Mark Zhang of Hong Kong-based law firm King & Wood Mallesons told the FT that, “There are regulations which explicitly prohibit online sales of prescription drugs,” but admitted that “There is a lot of room for discussion about whether these actions are illegal… This is a grey area. Policy encourages the industry to make innovations but retains the space for penalties.”
The consultancy Roland Berger estimates that online pharmacy sales in China totalled USD 2.5bn in 2016, but that this was mostly made up of medical devices, contraceptives and contact lenses.

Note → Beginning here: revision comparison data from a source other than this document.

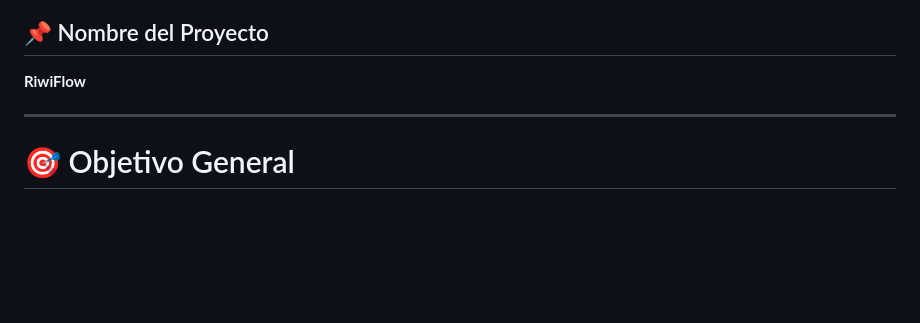
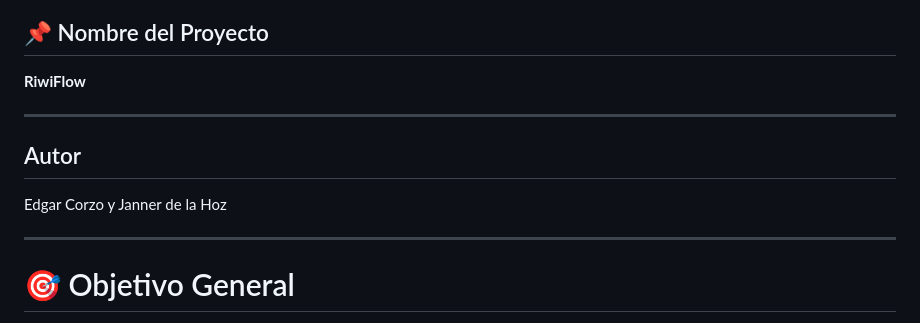
Before and after one commit to EdgarCorzo777/riwiflow-kanban, a Markdown page: README.md, the part around the change. Rendered like a GitHub page; blank space fills up the shorter version.

Commit message:
Add author section to README

```diff
--- a/README.md
+++ b/README.md
@@ -3,6 +3,12 @@
 ## 📌 Nombre del Proyecto
 
 **RiwiFlow**
+
+---
+
+## Autor
+
+Edgar Corzo y Janner de la Hoz
 
 ---
 
```
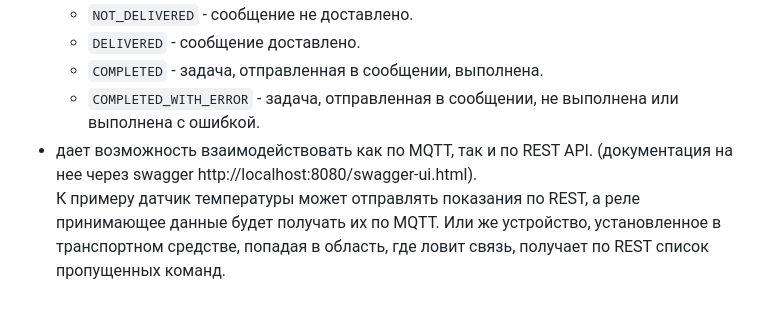
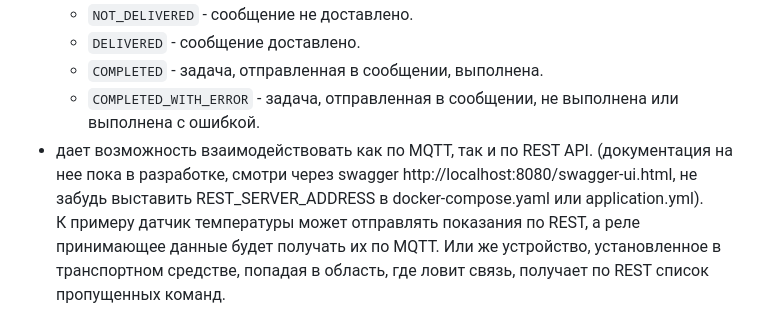
Before and after one commit to swalker2000/duster_broker, a Markdown page: README_RUS.md, the part around the change. Drawn GitHub-style.

Commit message:
добавил некоторые пояснения по rest в readme

````diff
--- a/README_RUS.md
+++ b/README_RUS.md
@@ -10,7 +10,7 @@
     - ```DELIVERED``` - сообщение доставлено.
     - ```COMPLETED``` - задача, отправленная в сообщении, выполнена.
     - ```COMPLETED_WITH_ERROR``` - задача, отправленная в сообщении, не выполнена или выполнена с ошибкой.
-- дает возможность взаимодействовать как по MQTT, так и по REST API. (документация на нее через swagger http://localhost:8080/swagger-ui.html).<br>
+- дает возможность взаимодействовать как по MQTT, так и по REST API. (документация на нее пока в разработке, смотри через swagger http://localhost:8080/swagger-ui.html, не забудь выставить REST_SERVER_ADDRESS в docker-compose.yaml или application.yml).<br>
   К примеру датчик температуры может отправлять показания по REST, а реле принимающее данные будет получать их по MQTT. Или же устройство, установленное в транспортном средстве, попадая в область, где ловит связь, получает по REST список пропущенных команд.
 
 ## Алгоритм работы сервиса (передача сообщения от producer к consumer (id consumer : {deviceId}) )
````
Also changed, not shown: README.md (+1 -1 lines).
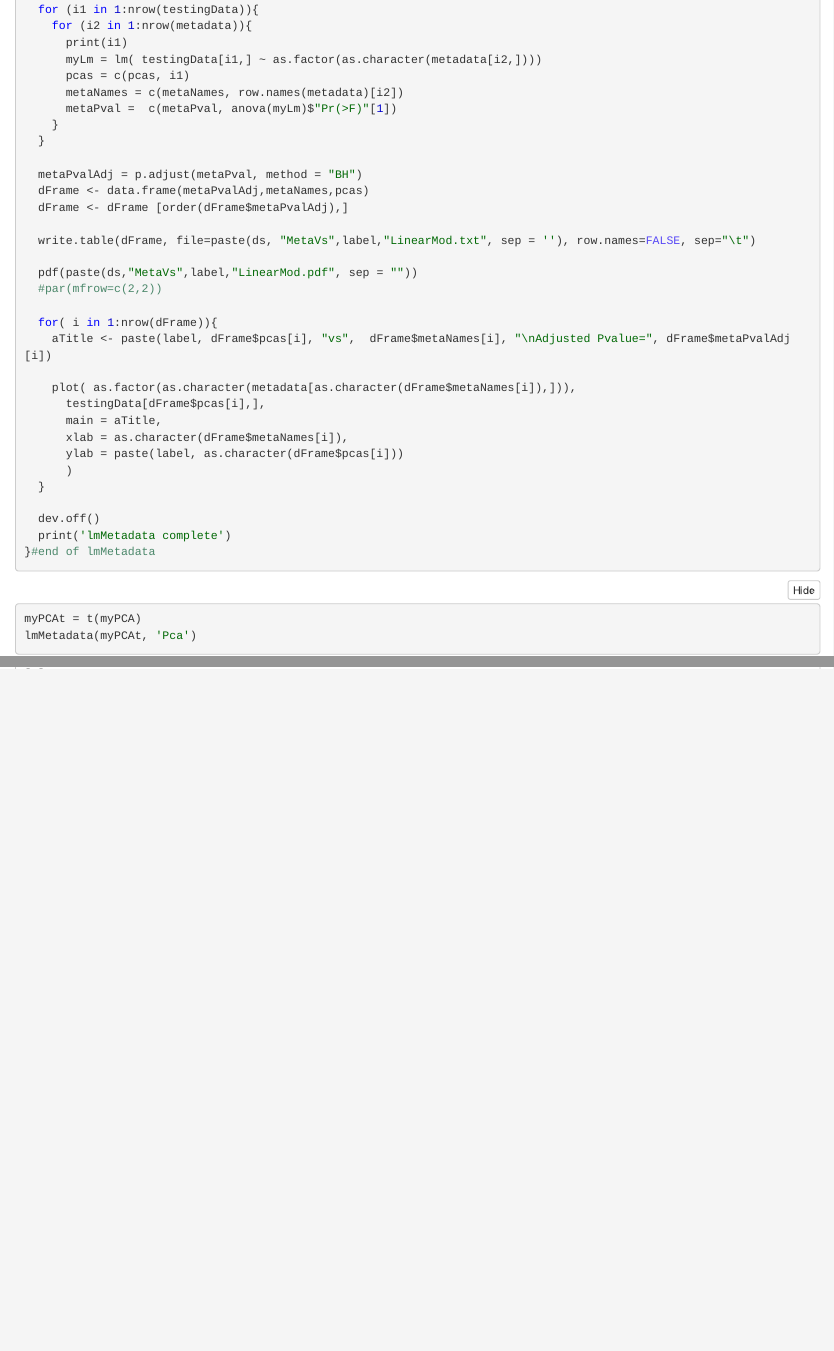
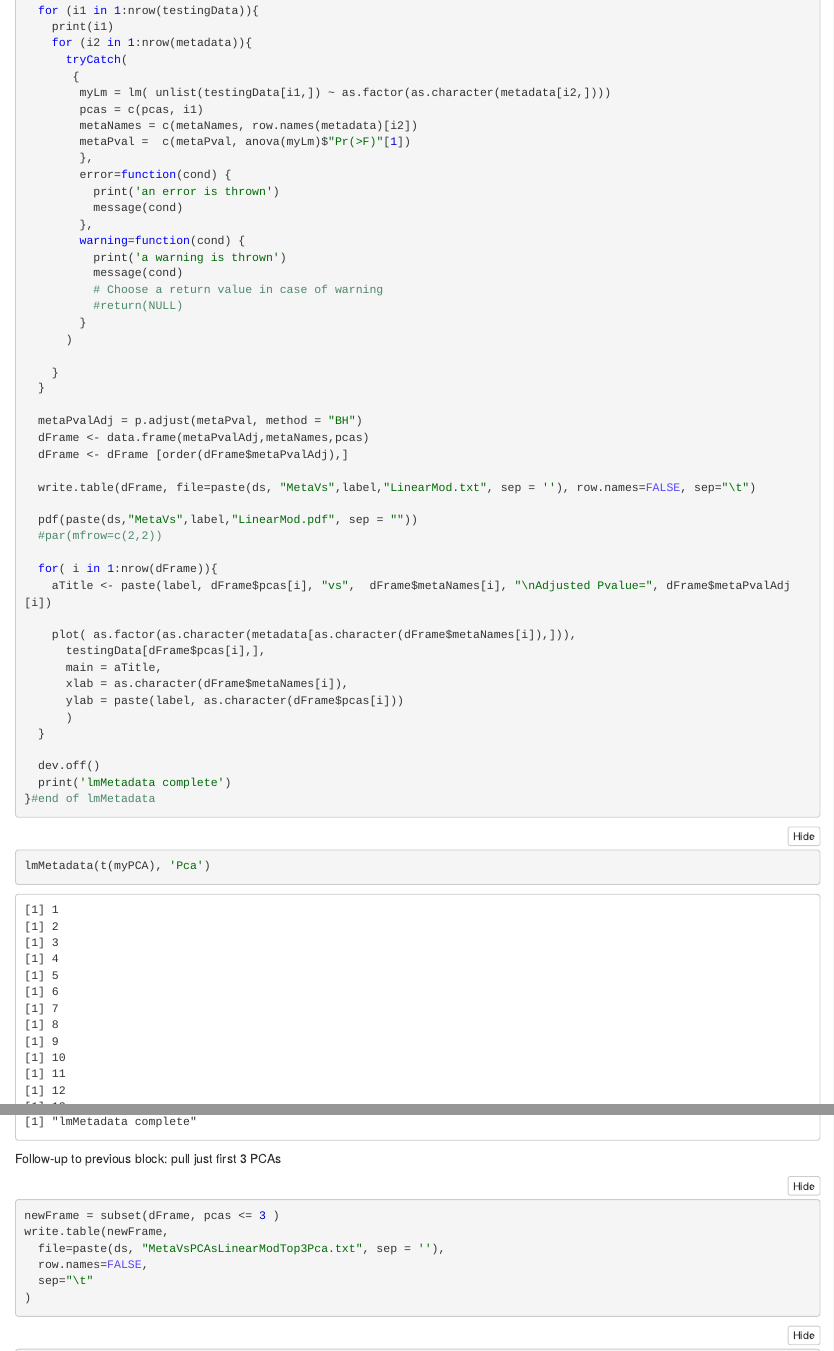
Before and after one commit to palomnyk/root_stem_crown_comparison, an R Markdown document (root_stem_crown.Rmd): the page in a window 1100 px wide, from 780 px down before the commit and from 760 px down after it, so that both start at the same text, and a second part further down, joined at a grey line. The pictures show the output file root_stem_crown.nb.html that the author committed with the source, opened offline.

Commit message:
fix lm bug2

````diff
--- a/root_stem_crown.Rmd
+++ b/root_stem_crown.Rmd
@@ -278,10 +278,24 @@ lmMetadata = function(testingData, label){
 
   for (i1 in 1:nrow(testingData)){
     for (i2 in 1:nrow(metadata)){
-      myLm = lm( testingData[i1,] ~ as.factor(as.character(metadata[i2,])))
-      pcas = c(pcas, i1)
-      metaNames = c(metaNames, row.names(metadata)[i2])
-      metaPval =  c(metaPval, anova(myLm)$"Pr(>F)"[1])
+      tryCatch(
+       {
+        myLm = lm( unlist(testingData[i1,]) ~ as.factor(as.character(metadata[i2,])))
+        pcas = c(pcas, i1)
+        metaNames = c(metaNames, row.names(metadata)[i2])
+        metaPval =  c(metaPval, anova(myLm)$"Pr(>F)"[1])
+        },
+        error=function(cond) {
+          print('an error is thrown')
+          message(cond)
+        },
+        warning=function(cond) {
+          print('a warning is thrown')
+          message(cond)
+          # Choose a return value in case of warning
+          #return(NULL)
+        }
+      )
     }
   }
 
@@ -312,8 +326,7 @@ lmMetadata = function(testingData, label){
 
 
 ```{r}
-myPCAt = t(myPCA)
-lmMetadata(myPCAt, 'Pca')
+lmMetadata(t(myPCA), 'Pca')
 ```
 
 Follow-up to previous block:
````
Also changed, not shown: root_stem_crown.nb.html.
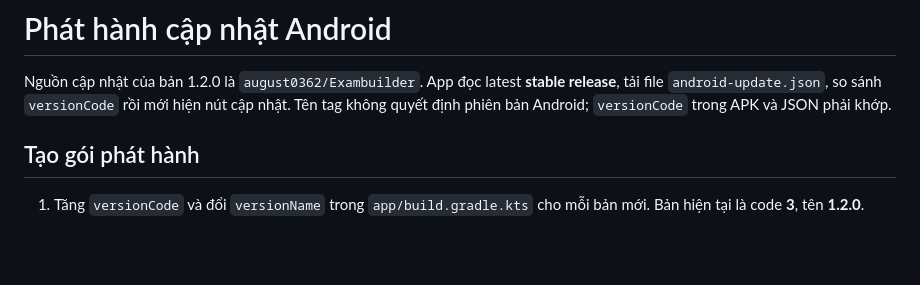
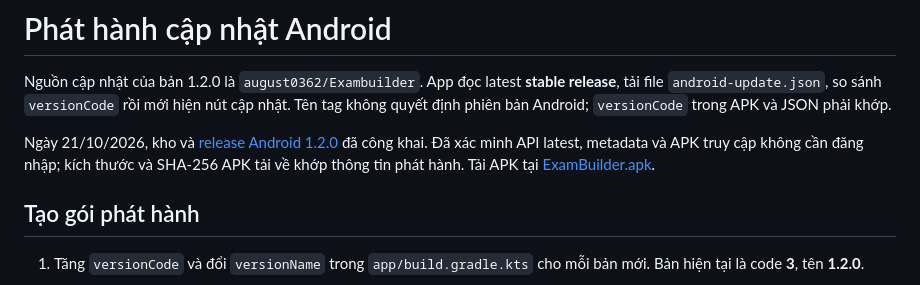
Before and after one commit to august0362/Exambuilder, a Markdown page: Exam builder for adr/ANDROID_UPDATES.md, the part around the change. GitHub-like rendering; blank space fills up the shorter version.

```diff
--- a/Exam builder for adr/ANDROID_UPDATES.md
+++ b/Exam builder for adr/ANDROID_UPDATES.md
@@ -1,6 +1,8 @@
 # Phát hành cập nhật Android
 
 Nguồn cập nhật của bản 1.2.0 là `august0362/Exambuilder`. App đọc latest **stable release**, tải file `android-update.json`, so sánh `versionCode` rồi mới hiện nút cập nhật. Tên tag không quyết định phiên bản Android; `versionCode` trong APK và JSON phải khớp.
+
+Ngày 21/10/2026, kho và [release Android 1.2.0](https://github.com/august0362/Exambuilder/releases/tag/android-v1.2.0) đã công khai. Đã xác minh API latest, metadata và APK truy cập không cần đăng nhập; kích thước và SHA-256 APK tải về khớp thông tin phát hành. Tải APK tại [ExamBuilder.apk](https://github.com/august0362/Exambuilder/releases/download/android-v1.2.0/ExamBuilder.apk).
 
 ## Tạo gói phát hành
 
```
Also changed, not shown: Exam builder for adr/README.md (+1 -1 lines).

In line with the rapid growth of the overall ecommerce market, Roland Berger expects the Chinese online pharmacy sector to grow 50 percent annually to reach USD 12bn by 2020.
This is not the first time that prescription drug sales have caused problems for Alibaba. In 2016, Jack Ma’s company had to order vendors on its ecommerce platform Tmall to stop hosting medicine sales in response to an “urgent” directive from a local regulator.
Responding to this latest report, Alibaba’s Tmall said in a statement: “Merchants on our platform, including pharmacies, are prohibited from carrying out online sales of prescription drugs. We will take action against those who violate our product listing policy.”
However, Zhao Heng, an analyst at consultancy Latitude Health, feels that, despite directives and legislation to the contrary, the likes of Alibaba and JD will continue to host medicine sales. “As long as no one reports them, [companies] will quietly do it,” he stated.